## What you will do:
Down to the last line, restate the records below word for word, dropping every image.

Dataset entries
□ □ □

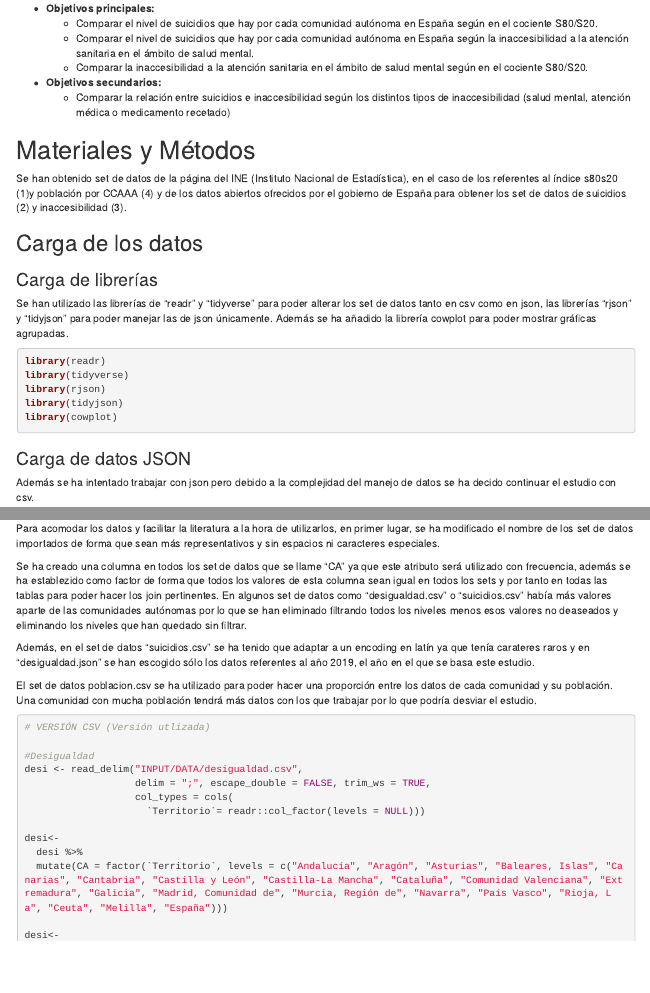
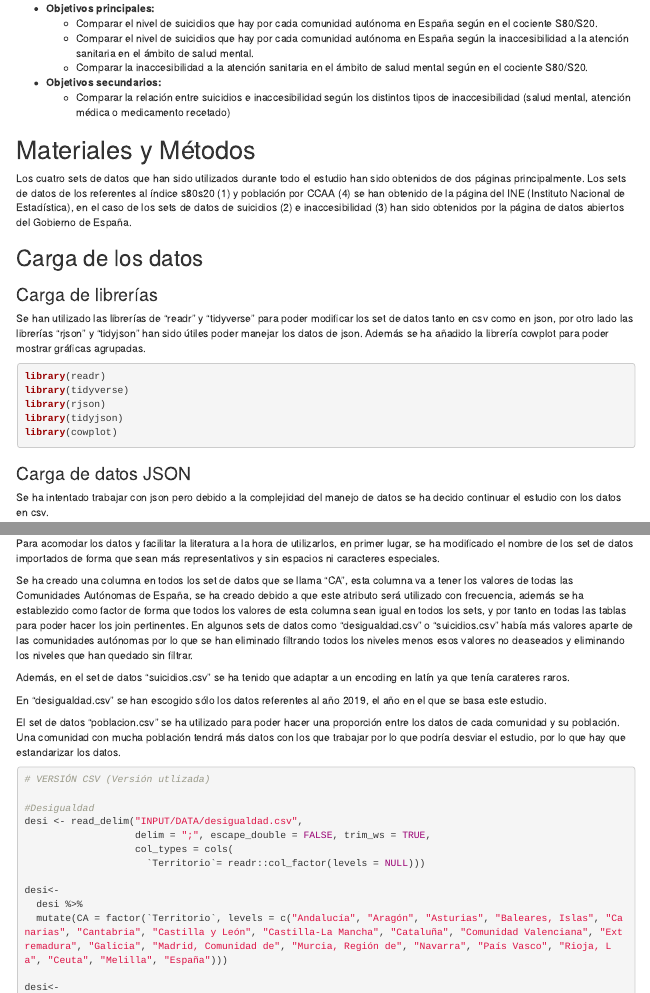
Before and after one commit to Mps1013/SeminarioFuentes, an R Markdown document (SeminarioFuentes.Rmd): the page in a window 1100 px wide, from 700 px down, and a second part further down, joined at a grey line. Rendered offline with R 4.5, knitr and Pandoc, with nearby package versions; some code elsewhere in the file could not run offline; menus at the side of the page are left out.

Commit message:
Materiales y métodos.

````diff
--- a/SeminarioFuentes.Rmd
+++ b/SeminarioFuentes.Rmd
@@ -59,12 +59,13 @@ Esto es debido a que los recursos económicos no se distribuyen de manera equita
 
 # Materiales y Métodos
 
-Se han obtenido set de datos de la página del INE (Instituto Nacional de Estadística), en el caso de los referentes al índice s80s20 (1)y población por CCAAA (4) y de los datos abiertos ofrecidos por el gobierno de España para obtener los set de datos de suicidios (2) y inaccesibilidad (3).
+Los cuatro sets de datos que han sido utilizados durante todo el estudio han sido obtenidos de dos páginas principalmente.
+Los sets de datos de los referentes al índice s80s20 (1) y población por CCAA (4) se han obtenido de la página del INE (Instituto Nacional de Estadística), en el caso de los sets de datos de suicidios (2) e inaccesibilidad (3) han sido obtenidos por la página de datos abiertos del Gobierno de España.
 
 
 ## Carga de los datos
 ### Carga de librerías
-Se han utilizado las librerías de "readr" y "tidyverse" para poder alterar los set de datos tanto en csv como en json, las librerías "rjson" y "tidyjson" para poder manejar las de json únicamente. Además se ha añadido la librería cowplot para poder mostrar gráficas agrupadas.
+Se han utilizado las librerías de "readr" y "tidyverse" para poder modificar los set de datos tanto en csv como en json, por otro lado las librerías "rjson" y "tidyjson" han sido útiles poder manejar los datos de json. Además se ha añadido la librería cowplot para poder mostrar gráficas agrupadas.
 ```{r CargaLibrerías}
 library(readr)
 library(tidyverse)
@@ -74,7 +75,7 @@ library(cowplot)
 ```
 
 ### Carga de datos JSON
-Además se ha intentado trabajar con json pero debido a la complejidad del manejo de datos se ha decido continuar el estudio con csv.
+Se ha intentado trabajar con json pero debido a la complejidad del manejo de datos se ha decido continuar el estudio con los datos en csv.
 
 ```{r CargaDatosJSON}
 # VERSIÓN JSON (Versión descartada)
@@ -129,12 +130,14 @@ Estos serán los datos utilizados finalmente.
 
 Para acomodar los datos y facilitar la literatura a la hora de utilizarlos, en primer lugar, se ha modificado el nombre de los set de datos importados de forma que sean más representativos y sin espacios ni caracteres especiales.
 
-Se ha creado una columna en todos los set de datos que se llame "CA" ya que este atributo será utilizado con frecuencia, además se ha establezido como factor de forma que todos los valores de esta columna sean igual en todos los sets y por tanto en todas las tablas para poder hacer los join pertinentes.
-En algunos set de datos como "desigualdad.csv" o "suicidios.csv" había más valores aparte de las comunidades autónomas por lo que se han eliminado filtrando todos los niveles menos esos valores no deaseados y eliminando los niveles que han quedado sin filtrar.
+Se ha creado una columna en todos los set de datos que se llama "CA", esta columna va a tener los valores de todas las Comunidades Autónomas de España, se ha creado debido a que este atributo será utilizado con frecuencia, además se ha establezido como factor de forma que todos los valores de esta columna sean igual en todos los sets, y por tanto en todas las tablas para poder hacer los join pertinentes.
+En algunos sets de datos como "desigualdad.csv" o "suicidios.csv" había más valores aparte de las comunidades autónomas por lo que se han eliminado filtrando todos los niveles menos esos valores no deaseados y eliminando los niveles que han quedado sin filtrar.
 
-Además, en el set de datos "suicidios.csv" se ha tenido que adaptar a un encoding en latín ya que tenía carateres raros y en "desigualdad.json" se han escogido sólo los datos referentes al año 2019, el año en el que se basa este estudio.
+Además, en el set de datos "suicidios.csv" se ha tenido que adaptar a un encoding en latín ya que tenía carateres raros.
 
-El set de datos poblacion.csv se ha utilizado para poder hacer una proporción entre los datos de cada comunidad y su población. Una comunidad con mucha población tendrá más datos con los que trabajar por lo que podría desviar el estudio.
+En "desigualdad.csv" se han escogido sólo los datos referentes al año 2019, el año en el que se basa este estudio.
+
+El set de datos "poblacion.csv" se ha utilizado para poder hacer una proporción entre los datos de cada comunidad y su población. Una comunidad con mucha población tendrá más datos con los que trabajar por lo que podría desviar el estudio, por lo que hay que estandarizar los datos.
 
 ```{r CargaDatosCSV}
 # VERSIÓN CSV (Versión utlizada)
````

□ □ □

## Completed exercise:
Before and after one commit to Mps1013/SeminarioFuentes, an R Markdown document (SeminarioFuentes.Rmd): the page in a window 1100 px wide, from 700 px down, and a second part further down, joined at a grey line. Rendered offline with R 4.5, knitr and Pandoc, with nearby package versions; some code elsewhere in the file could not run offline; menus at the side of the page are left out.

Commit message:
Materiales y métodos.

````diff
--- a/SeminarioFuentes.Rmd
+++ b/SeminarioFuentes.Rmd
@@ -59,12 +59,13 @@ Esto es debido a que los recursos económicos no se distribuyen de manera equita
 
 # Materiales y Métodos
 
-Se han obtenido set de datos de la página del INE (Instituto Nacional de Estadística), en el caso de los referentes al índice s80s20 (1)y población por CCAAA (4) y de los datos abiertos ofrecidos por el gobierno de España para obtener los set de datos de suicidios (2) y inaccesibilidad (3).
+Los cuatro sets de datos que han sido utilizados durante todo el estudio han sido obtenidos de dos páginas principalmente.
+Los sets de datos de los referentes al índice s80s20 (1) y población por CCAA (4) se han obtenido de la página del INE (Instituto Nacional de Estadística), en el caso de los sets de datos de suicidios (2) e inaccesibilidad (3) han sido obtenidos por la página de datos abiertos del Gobierno de España.
 
 
 ## Carga de los datos
 ### Carga de librerías
-Se han utilizado las librerías de "readr" y "tidyverse" para poder alterar los set de datos tanto en csv como en json, las librerías "rjson" y "tidyjson" para poder manejar las de json únicamente. Además se ha añadido la librería cowplot para poder mostrar gráficas agrupadas.
+Se han utilizado las librerías de "readr" y "tidyverse" para poder modificar los set de datos tanto en csv como en json, por otro lado las librerías "rjson" y "tidyjson" han sido útiles poder manejar los datos de json. Además se ha añadido la librería cowplot para poder mostrar gráficas agrupadas.
 ```{r CargaLibrerías}
 library(readr)
 library(tidyverse)
@@ -74,7 +75,7 @@ library(cowplot)
 ```
 
 ### Carga de datos JSON
-Además se ha intentado trabajar con json pero debido a la complejidad del manejo de datos se ha decido continuar el estudio con csv.
+Se ha intentado trabajar con json pero debido a la complejidad del manejo de datos se ha decido continuar el estudio con los datos en csv.
 
 ```{r CargaDatosJSON}
 # VERSIÓN JSON (Versión descartada)
@@ -129,12 +130,14 @@ Estos serán los datos utilizados finalmente.
 
 Para acomodar los datos y facilitar la literatura a la hora de utilizarlos, en primer lugar, se ha modificado el nombre de los set de datos importados de forma que sean más representativos y sin espacios ni caracteres especiales.
 
-Se ha creado una columna en todos los set de datos que se llame "CA" ya que este atributo será utilizado con frecuencia, además se ha establezido como factor de forma que todos los valores de esta columna sean igual en todos los sets y por tanto en todas las tablas para poder hacer los join pertinentes.
-En algunos set de datos como "desigualdad.csv" o "suicidios.csv" había más valores aparte de las comunidades autónomas por lo que se han eliminado filtrando todos los niveles menos esos valores no deaseados y eliminando los niveles que han quedado sin filtrar.
+Se ha creado una columna en todos los set de datos que se llama "CA", esta columna va a tener los valores de todas las Comunidades Autónomas de España, se ha creado debido a que este atributo será utilizado con frecuencia, además se ha establezido como factor de forma que todos los valores de esta columna sean igual en todos los sets, y por tanto en todas las tablas para poder hacer los join pertinentes.
+En algunos sets de datos como "desigualdad.csv" o "suicidios.csv" había más valores aparte de las comunidades autónomas por lo que se han eliminado filtrando todos los niveles menos esos valores no deaseados y eliminando los niveles que han quedado sin filtrar.
 
-Además, en el set de datos "suicidios.csv" se ha tenido que adaptar a un encoding en latín ya que tenía carateres raros y en "desigualdad.json" se han escogido sólo los datos referentes al año 2019, el año en el que se basa este estudio.
+Además, en el set de datos "suicidios.csv" se ha tenido que adaptar a un encoding en latín ya que tenía carateres raros.
 
-El set de datos poblacion.csv se ha utilizado para poder hacer una proporción entre los datos de cada comunidad y su población. Una comunidad con mucha población tendrá más datos con los que trabajar por lo que podría desviar el estudio.
+En "desigualdad.csv" se han escogido sólo los datos referentes al año 2019, el año en el que se basa este estudio.
+
+El set de datos "poblacion.csv" se ha utilizado para poder hacer una proporción entre los datos de cada comunidad y su población. Una comunidad con mucha población tendrá más datos con los que trabajar por lo que podría desviar el estudio, por lo que hay que estandarizar los datos.
 
 ```{r CargaDatosCSV}
 # VERSIÓN CSV (Versión utlizada)
````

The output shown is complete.